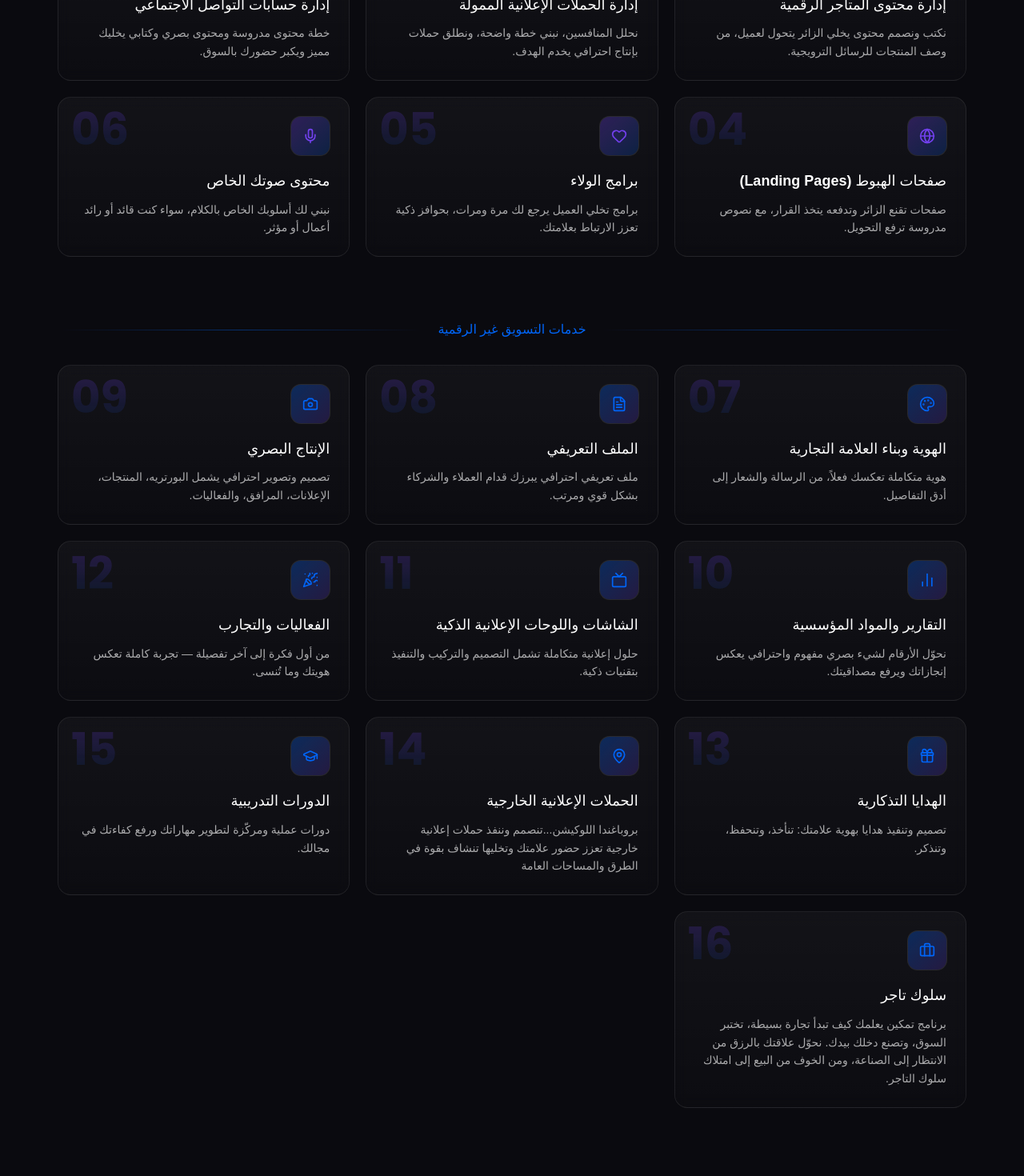
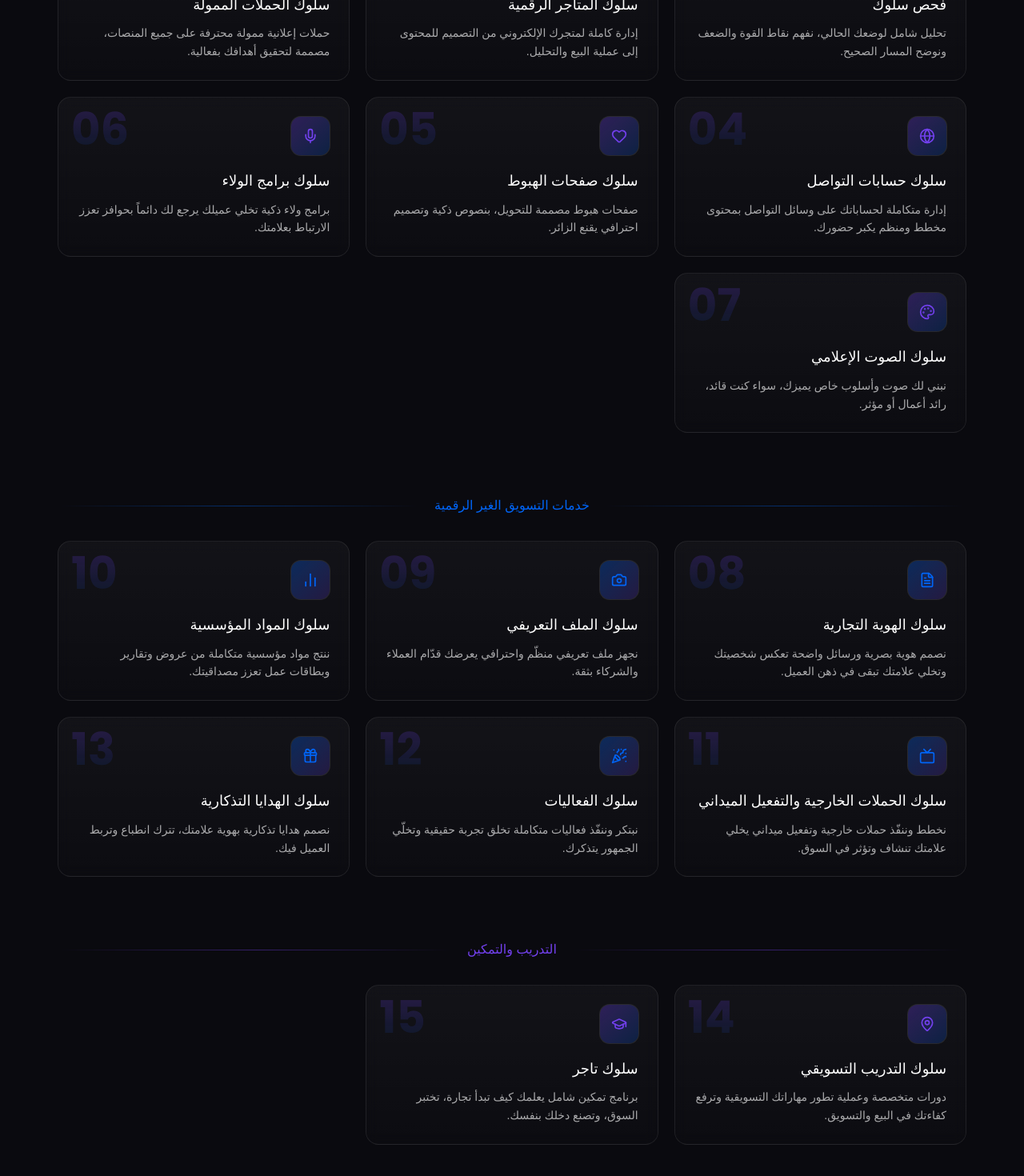
Before and after one commit to Satr-AlsaudiaIT/slook-landing, a Next.js app: page / in a window 1280 px wide. Shown: the part 2885-4355 px from the top of the page at 80% size. Built offline with nearby package versions, Linux system fonts and the light colour scheme; no server answers; the database is empty; a web font is replaced by a local one.

Commit message:
update the services section

```diff
--- a/src/components/Services.jsx
+++ b/src/components/Services.jsx
@@ -119,6 +119,31 @@ export default function Services() {
             ))}
           </motion.div>
         </div>
+
+        {/* Training and empowerment */}
+        {services.training && (
+          <div className="mt-20">
+            <div className="mb-8 flex items-center gap-4">
+              <span className="h-px flex-1 bg-gradient-to-r from-transparent via-slook-purple/40 to-transparent" />
+              <h3 className="text-sm font-semibold uppercase tracking-[0.2em] text-slook-purple">
+                {services.trainingLabel}
+              </h3>
+              <span className="h-px flex-1 bg-gradient-to-r from-transparent via-slook-purple/40 to-transparent" />
+            </div>
+
+            <motion.div
+              initial="hidden"
+              whileInView="show"
+              viewport={{ once: true, margin: '-60px' }}
+              variants={{ show: { transition: { staggerChildren: 0.08 } } }}
+              className="grid grid-cols-1 gap-5 sm:grid-cols-2 lg:grid-cols-3"
+            >
+              {services.training.map((s) => (
+                <ServiceCard key={s.n} item={s} accent="purple" />
+              ))}
+            </motion.div>
+          </div>
+        )}
       </div>
     </section>
   )
--- a/src/i18n.js
+++ b/src/i18n.js
@@ -70,89 +70,87 @@ export const content = {
       kicker: 'خدماتنا',
       title: 'حلول تسويقية متكاملة',
       digitalLabel: 'خدمات التسويق الرقمية',
-      offlineLabel: 'خدمات التسويق غير الرقمية',
+      offlineLabel: 'خدمات التسويق الغير الرقمية',
+      trainingLabel: 'التدريب والتمكين',
       digital: [
         {
           n: '01',
-          title: 'إدارة محتوى المتاجر الرقمية',
-          body: 'نكتب ونصمم محتوى يخلي الزائر يتحول لعميل، من وصف المنتجات للرسائل الترويجية.',
+          title: 'فحص سلوك',
+          body: 'تحليل شامل لوضعك الحالي، نفهم نقاط القوة والضعف ونوضح المسار الصحيح.',
         },
         {
           n: '02',
-          title: 'إدارة الحملات الإعلانية الممولة',
-          body: 'نحلل المنافسين، نبني خطة واضحة، ونطلق حملات بإنتاج احترافي يخدم الهدف.',
+          title: 'سلوك المتاجر الرقمية',
+          body: 'إدارة كاملة لمتجرك الإلكتروني من التصميم للمحتوى إلى عملية البيع والتحليل.',
         },
         {
           n: '03',
-          title: 'إدارة حسابات التواصل الاجتماعي',
-          body: 'خطة محتوى مدروسة ومحتوى بصري وكتابي يخليك مميز ويكبر حضورك بالسوق.',
+          title: 'سلوك الحملات الممولة',
+          body: 'حملات إعلانية ممولة محترفة على جميع المنصات، مصممة لتحقيق أهدافك بفعالية.',
         },
         {
           n: '04',
-          title: 'صفحات الهبوط (Landing Pages)',
-          body: 'صفحات تقنع الزائر وتدفعه يتخذ القرار، مع نصوص مدروسة ترفع التحويل.',
+          title: 'سلوك حسابات التواصل',
+          body: 'إدارة متكاملة لحساباتك على وسائل التواصل بمحتوى مخطط ومنظم يكبر حضورك.',
         },
         {
           n: '05',
-          title: 'برامج الولاء',
-          body: 'برامج تخلي العميل يرجع لك مرة ومرات، بحوافز ذكية تعزز الارتباط بعلامتك.',
+          title: 'سلوك صفحات الهبوط',
+          body: 'صفحات هبوط مصممة للتحويل، بنصوص ذكية وتصميم احترافي يقنع الزائر.',
         },
         {
           n: '06',
-          title: 'محتوى صوتك الخاص',
-          body: 'نبني لك أسلوبك الخاص بالكلام، سواء كنت قائد أو رائد أعمال أو مؤثر.',
+          title: 'سلوك برامج الولاء',
+          body: 'برامج ولاء ذكية تخلي عميلك يرجع لك دائماً بحوافز تعزز الارتباط بعلامتك.',
+        },
+        {
+          n: '07',
+          title: 'سلوك الصوت الإعلامي',
+          body: 'نبني لك صوت وأسلوب خاص يميزك، سواء كنت قائد، رائد أعمال أو مؤثر.',
         },
       ],
       offline: [
         {
-          n: '07',
-          title: 'الهوية وبناء العلامة التجارية',
-          body: 'هوية متكاملة تعكسك فعلاً، من الرسالة والشعار إلى أدق التفاصيل.',
-        },
-        {
           n: '08',
-          title: 'الملف التعريفي',
-          body: 'ملف تعريفي احترافي يبرزك قدام العملاء والشركاء بشكل قوي ومرتب.',
+          title: 'سلوك الهوية التجارية',
+          body: 'نصمم هوية بصرية ورسائل واضحة تعكس شخصيتك وتخلي علامتك تبقى في ذهن العميل.',
         },
         {
           n: '09',
-          title: 'الإنتاج البصري',
-          body: 'تصميم وتصوير احترافي يشمل البورتريه، المنتجات، الإعلانات، المرافق، والفعاليات.',
+          title: 'سلوك الملف التعريفي',
+          body: 'نجهز ملف تعريفي منظّم واحترافي يعرضك قدّام العملاء والشركاء بثقة.',
         },
         {
           n: '10',
-          title: 'التقارير والمواد المؤسسية',
-          body: 'نحوّل الأرقام لشيء بصري مفهوم واحترافي يعكس إنجازاتك ويرفع مصداقيتك.',
+          title: 'سلوك المواد المؤسسية',
+          body: 'ننتج مواد مؤسسية متكاملة من عروض وتقارير وبطاقات عمل تعزز مصداقيتك.',
         },
         {
           n: '11',
-          title: 'الشاشات واللوحات الإعلانية الذكية',
-          body: 'حلول إعلانية متكاملة تشمل التصميم والتركيب والتنفيذ بتقنيات ذكية.',
+          title: 'سلوك الحملات الخارجية والتفعيل الميداني',
+          body: 'نخطط وننفّذ حملات خارجية وتفعيل ميداني يخلي علامتك تنشاف وتؤثر في السوق.',
         },
         {
           n: '12',
-          title: 'الفعاليات والتجارب',
-          body: 'من أول فكرة إلى آخر تفصيلة — تجربة كاملة تعكس هويتك وما تُنسى.',
+          title: 'سلوك الفعاليات',
+          body: 'نبتكر وننفّذ فعاليات متكاملة تخلق تجربة حقيقية وتخلّي الجمهور يتذكرك.',
         },
         {
           n: '13',
-          title: 'الهدايا التذكارية',
-          body: 'تصميم وتنفيذ هدايا بهوية علامتك: تنأخذ، وتنحفظ، وتنذكر.',
+          title: 'سلوك الهدايا التذكارية',
+          body: 'نصمم هدايا تذكارية بهوية علامتك، تترك انطباع وتربط العميل فيك.',
         },
+      ],
+      training: [
         {
           n: '14',
-          title: 'الحملات الإعلانية الخارجية',
-          body: 'بروباغندا اللوكيشن...تنصمم وننفذ حملات إعلانية خارجية تعزز حضور علامتك\nوتخليها تنشاف بقوة في الطرق والمساحات العامة',
+          title: 'سلوك التدريب التسويقي',
+          body: 'دورات متخصصة وعملية تطور مهاراتك التسويقية وترفع كفاءتك في البيع والتسويق.',
         },
         {
           n: '15',
-          title: 'الدورات التدريبية',
-          body: 'دورات عملية ومركّزة لتطوير مهاراتك ورفع كفاءتك في مجالك.',
-        },
-        {
-          n: '16',
           title: 'سلوك تاجر',
-          body: 'برنامج تمكين يعلمك كيف تبدأ تجارة بسيطة، تختبر السوق، وتصنع دخلك بيدك. نحوّل علاقتك بالرزق من الانتظار إلى الصناعة، ومن الخوف من البيع إلى امتلاك سلوك التاجر.',
+          body: 'برنامج تمكين شامل يعلمك كيف تبدأ تجارة، تختبر السوق، وتصنع دخلك بنفسك.',
         },
       ],
     },
```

----------------------------------------

### TASK DESCRIPTION
In the material above, how many lines have the word "مصداقيتك"? Give that number and nothing else.

### REPLY TO THE TASK
2